[Before-and-after change data]
================

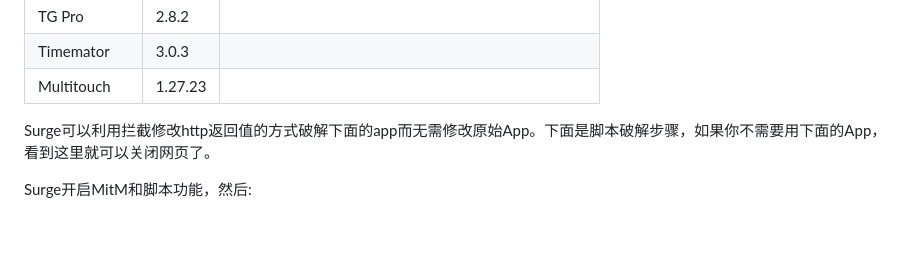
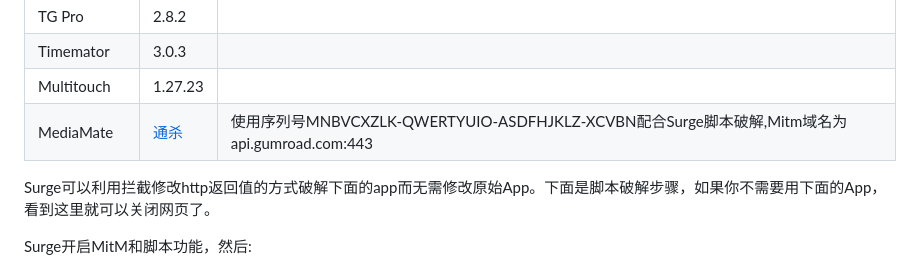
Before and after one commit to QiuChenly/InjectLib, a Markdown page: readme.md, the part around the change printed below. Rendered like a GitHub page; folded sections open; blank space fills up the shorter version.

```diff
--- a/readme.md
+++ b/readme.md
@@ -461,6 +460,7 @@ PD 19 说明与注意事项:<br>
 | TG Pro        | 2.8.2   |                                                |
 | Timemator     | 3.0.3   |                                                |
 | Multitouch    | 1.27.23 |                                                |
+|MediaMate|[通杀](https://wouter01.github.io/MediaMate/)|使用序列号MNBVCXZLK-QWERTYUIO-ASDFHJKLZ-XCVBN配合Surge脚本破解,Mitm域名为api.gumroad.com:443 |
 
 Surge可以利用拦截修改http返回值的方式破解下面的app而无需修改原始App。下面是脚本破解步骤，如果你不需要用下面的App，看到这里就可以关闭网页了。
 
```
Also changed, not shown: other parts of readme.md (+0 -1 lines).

================

* PROBLEM DETAILS
Go through the data above and copy each line in which "readme" appears.

* ANSWER
Before and after one commit to QiuChenly/InjectLib, a Markdown page: readme.md, the part around the change printed below. Rendered like a GitHub page; folded sections open; blank space fills up the shorter version.
--- a/readme.md
+++ b/readme.md
Also changed, not shown: other parts of readme.md (+0 -1 lines).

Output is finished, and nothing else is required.